┌────────
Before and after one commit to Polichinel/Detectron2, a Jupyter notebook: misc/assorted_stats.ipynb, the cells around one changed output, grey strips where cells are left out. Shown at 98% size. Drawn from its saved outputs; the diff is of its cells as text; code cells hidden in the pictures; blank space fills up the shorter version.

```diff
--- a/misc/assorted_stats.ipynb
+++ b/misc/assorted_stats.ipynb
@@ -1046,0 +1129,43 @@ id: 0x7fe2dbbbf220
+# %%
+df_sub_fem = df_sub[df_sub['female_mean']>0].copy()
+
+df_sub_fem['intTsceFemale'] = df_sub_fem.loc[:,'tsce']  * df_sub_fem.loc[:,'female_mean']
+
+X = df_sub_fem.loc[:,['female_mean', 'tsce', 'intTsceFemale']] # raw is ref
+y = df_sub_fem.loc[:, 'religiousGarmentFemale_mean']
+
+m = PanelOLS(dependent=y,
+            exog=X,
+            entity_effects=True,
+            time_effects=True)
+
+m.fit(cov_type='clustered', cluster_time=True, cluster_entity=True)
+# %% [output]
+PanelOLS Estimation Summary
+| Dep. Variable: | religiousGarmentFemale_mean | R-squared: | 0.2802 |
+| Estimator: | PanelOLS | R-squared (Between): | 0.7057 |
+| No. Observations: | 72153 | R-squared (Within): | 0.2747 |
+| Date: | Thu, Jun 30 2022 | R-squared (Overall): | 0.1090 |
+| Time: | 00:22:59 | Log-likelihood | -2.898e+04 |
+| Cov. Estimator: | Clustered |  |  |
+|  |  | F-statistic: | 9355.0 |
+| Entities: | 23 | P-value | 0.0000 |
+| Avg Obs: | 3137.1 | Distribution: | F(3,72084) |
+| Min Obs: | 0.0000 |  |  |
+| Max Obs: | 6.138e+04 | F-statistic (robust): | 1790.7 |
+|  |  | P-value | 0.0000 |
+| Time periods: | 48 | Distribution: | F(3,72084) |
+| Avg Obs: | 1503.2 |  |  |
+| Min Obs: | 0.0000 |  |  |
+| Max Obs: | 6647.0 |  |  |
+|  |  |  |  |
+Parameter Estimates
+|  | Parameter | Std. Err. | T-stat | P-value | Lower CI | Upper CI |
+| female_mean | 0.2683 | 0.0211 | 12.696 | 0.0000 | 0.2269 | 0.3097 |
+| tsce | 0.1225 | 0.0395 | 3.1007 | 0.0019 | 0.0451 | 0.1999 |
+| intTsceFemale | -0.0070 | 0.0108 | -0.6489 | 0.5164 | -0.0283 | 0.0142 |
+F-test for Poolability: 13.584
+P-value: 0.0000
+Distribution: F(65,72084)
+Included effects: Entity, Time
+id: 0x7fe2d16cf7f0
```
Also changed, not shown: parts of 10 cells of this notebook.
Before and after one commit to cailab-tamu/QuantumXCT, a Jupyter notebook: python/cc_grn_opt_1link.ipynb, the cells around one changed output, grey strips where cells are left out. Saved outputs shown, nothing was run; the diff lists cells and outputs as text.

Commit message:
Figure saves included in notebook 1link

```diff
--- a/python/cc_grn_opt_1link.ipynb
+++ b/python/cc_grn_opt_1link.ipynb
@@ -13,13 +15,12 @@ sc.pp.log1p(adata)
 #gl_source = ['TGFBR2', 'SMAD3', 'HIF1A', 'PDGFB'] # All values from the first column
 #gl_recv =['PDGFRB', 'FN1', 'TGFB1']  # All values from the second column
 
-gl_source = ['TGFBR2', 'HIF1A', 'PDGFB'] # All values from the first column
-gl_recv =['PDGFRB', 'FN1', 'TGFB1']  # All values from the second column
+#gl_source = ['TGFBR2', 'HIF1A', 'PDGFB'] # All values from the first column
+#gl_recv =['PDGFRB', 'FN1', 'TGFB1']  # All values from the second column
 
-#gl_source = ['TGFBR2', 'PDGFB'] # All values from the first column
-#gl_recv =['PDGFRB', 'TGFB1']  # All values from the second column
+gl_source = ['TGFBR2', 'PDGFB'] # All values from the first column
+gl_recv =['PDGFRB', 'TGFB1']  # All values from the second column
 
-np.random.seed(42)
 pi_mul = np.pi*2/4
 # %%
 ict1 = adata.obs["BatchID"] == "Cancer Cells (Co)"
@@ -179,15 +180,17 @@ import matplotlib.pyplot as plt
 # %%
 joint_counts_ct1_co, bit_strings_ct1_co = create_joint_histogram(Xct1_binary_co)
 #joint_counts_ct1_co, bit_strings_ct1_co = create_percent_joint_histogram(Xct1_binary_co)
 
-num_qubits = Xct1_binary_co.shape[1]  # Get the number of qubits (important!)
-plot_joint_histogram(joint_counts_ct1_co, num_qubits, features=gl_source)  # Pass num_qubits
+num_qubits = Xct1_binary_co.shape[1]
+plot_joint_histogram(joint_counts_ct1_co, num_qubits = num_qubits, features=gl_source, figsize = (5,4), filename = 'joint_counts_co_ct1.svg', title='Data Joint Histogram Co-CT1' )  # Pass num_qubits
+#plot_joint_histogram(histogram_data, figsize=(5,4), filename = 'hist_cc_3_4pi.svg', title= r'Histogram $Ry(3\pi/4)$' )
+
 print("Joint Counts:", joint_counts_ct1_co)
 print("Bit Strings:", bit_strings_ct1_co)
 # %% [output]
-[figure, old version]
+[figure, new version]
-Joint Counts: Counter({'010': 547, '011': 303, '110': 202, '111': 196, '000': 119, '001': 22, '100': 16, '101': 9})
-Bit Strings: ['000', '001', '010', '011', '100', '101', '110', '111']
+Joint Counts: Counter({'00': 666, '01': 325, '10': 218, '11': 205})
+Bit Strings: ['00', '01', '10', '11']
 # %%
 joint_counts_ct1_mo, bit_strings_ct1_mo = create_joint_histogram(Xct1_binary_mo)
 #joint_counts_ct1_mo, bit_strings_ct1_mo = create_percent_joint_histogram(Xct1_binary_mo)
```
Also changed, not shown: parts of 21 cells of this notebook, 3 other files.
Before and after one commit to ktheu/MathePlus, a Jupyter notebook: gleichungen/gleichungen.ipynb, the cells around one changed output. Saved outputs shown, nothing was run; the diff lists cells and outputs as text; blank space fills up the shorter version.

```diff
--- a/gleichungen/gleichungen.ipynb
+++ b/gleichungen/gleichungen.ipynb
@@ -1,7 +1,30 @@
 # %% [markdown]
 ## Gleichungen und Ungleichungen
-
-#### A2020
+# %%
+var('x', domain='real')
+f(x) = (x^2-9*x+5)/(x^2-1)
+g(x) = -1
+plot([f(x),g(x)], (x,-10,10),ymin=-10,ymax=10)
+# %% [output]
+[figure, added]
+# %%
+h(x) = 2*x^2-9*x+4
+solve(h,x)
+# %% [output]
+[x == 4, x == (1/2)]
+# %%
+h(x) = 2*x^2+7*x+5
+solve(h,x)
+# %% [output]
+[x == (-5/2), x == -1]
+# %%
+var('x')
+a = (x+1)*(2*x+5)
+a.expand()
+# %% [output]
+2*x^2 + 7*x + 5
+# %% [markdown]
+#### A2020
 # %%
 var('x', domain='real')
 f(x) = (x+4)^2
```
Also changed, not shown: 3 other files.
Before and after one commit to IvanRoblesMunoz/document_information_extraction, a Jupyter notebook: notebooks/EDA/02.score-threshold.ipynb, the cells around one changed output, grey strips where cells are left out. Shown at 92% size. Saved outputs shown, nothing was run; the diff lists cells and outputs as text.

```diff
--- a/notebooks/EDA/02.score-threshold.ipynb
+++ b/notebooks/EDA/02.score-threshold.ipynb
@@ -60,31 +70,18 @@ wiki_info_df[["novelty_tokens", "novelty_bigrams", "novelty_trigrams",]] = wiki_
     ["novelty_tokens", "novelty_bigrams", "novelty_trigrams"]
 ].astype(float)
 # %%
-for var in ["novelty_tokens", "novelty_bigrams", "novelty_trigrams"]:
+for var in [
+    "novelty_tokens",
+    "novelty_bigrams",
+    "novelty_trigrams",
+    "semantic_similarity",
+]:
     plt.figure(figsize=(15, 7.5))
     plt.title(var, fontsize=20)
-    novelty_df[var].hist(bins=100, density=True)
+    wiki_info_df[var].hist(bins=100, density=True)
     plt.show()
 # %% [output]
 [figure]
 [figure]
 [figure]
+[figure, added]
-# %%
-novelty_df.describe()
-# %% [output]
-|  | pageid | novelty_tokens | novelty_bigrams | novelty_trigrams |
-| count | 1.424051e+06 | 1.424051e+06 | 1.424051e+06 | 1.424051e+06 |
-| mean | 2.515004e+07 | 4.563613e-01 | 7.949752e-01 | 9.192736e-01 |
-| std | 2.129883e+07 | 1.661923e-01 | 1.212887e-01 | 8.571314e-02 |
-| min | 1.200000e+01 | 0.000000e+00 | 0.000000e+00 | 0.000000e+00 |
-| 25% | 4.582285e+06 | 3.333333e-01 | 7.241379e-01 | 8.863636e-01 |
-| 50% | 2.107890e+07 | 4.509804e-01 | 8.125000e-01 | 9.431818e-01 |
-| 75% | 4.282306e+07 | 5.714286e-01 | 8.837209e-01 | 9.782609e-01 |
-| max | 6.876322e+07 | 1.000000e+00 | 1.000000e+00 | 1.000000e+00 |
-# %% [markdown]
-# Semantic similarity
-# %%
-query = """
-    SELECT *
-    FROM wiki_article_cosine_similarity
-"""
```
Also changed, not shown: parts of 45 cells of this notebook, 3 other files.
└────────
> **Exercise directions**
Where a line of the records holds the word "column", copy that line.

> **Expected answer**
 #gl_source = ['TGFBR2', 'SMAD3', 'HIF1A', 'PDGFB'] # All values from the first column
 #gl_recv =['PDGFRB', 'FN1', 'TGFB1']  # All values from the second column
-gl_source = ['TGFBR2', 'HIF1A', 'PDGFB'] # All values from the first column
-gl_recv =['PDGFRB', 'FN1', 'TGFB1']  # All values from the second column
+#gl_source = ['TGFBR2', 'HIF1A', 'PDGFB'] # All values from the first column
+#gl_recv =['PDGFRB', 'FN1', 'TGFB1']  # All values from the second column
-#gl_source = ['TGFBR2', 'PDGFB'] # All values from the first column
-#gl_recv =['PDGFRB', 'TGFB1']  # All values from the second column
+gl_source = ['TGFBR2', 'PDGFB'] # All values from the first column
+gl_recv =['PDGFRB', 'TGFB1']  # All values from the second column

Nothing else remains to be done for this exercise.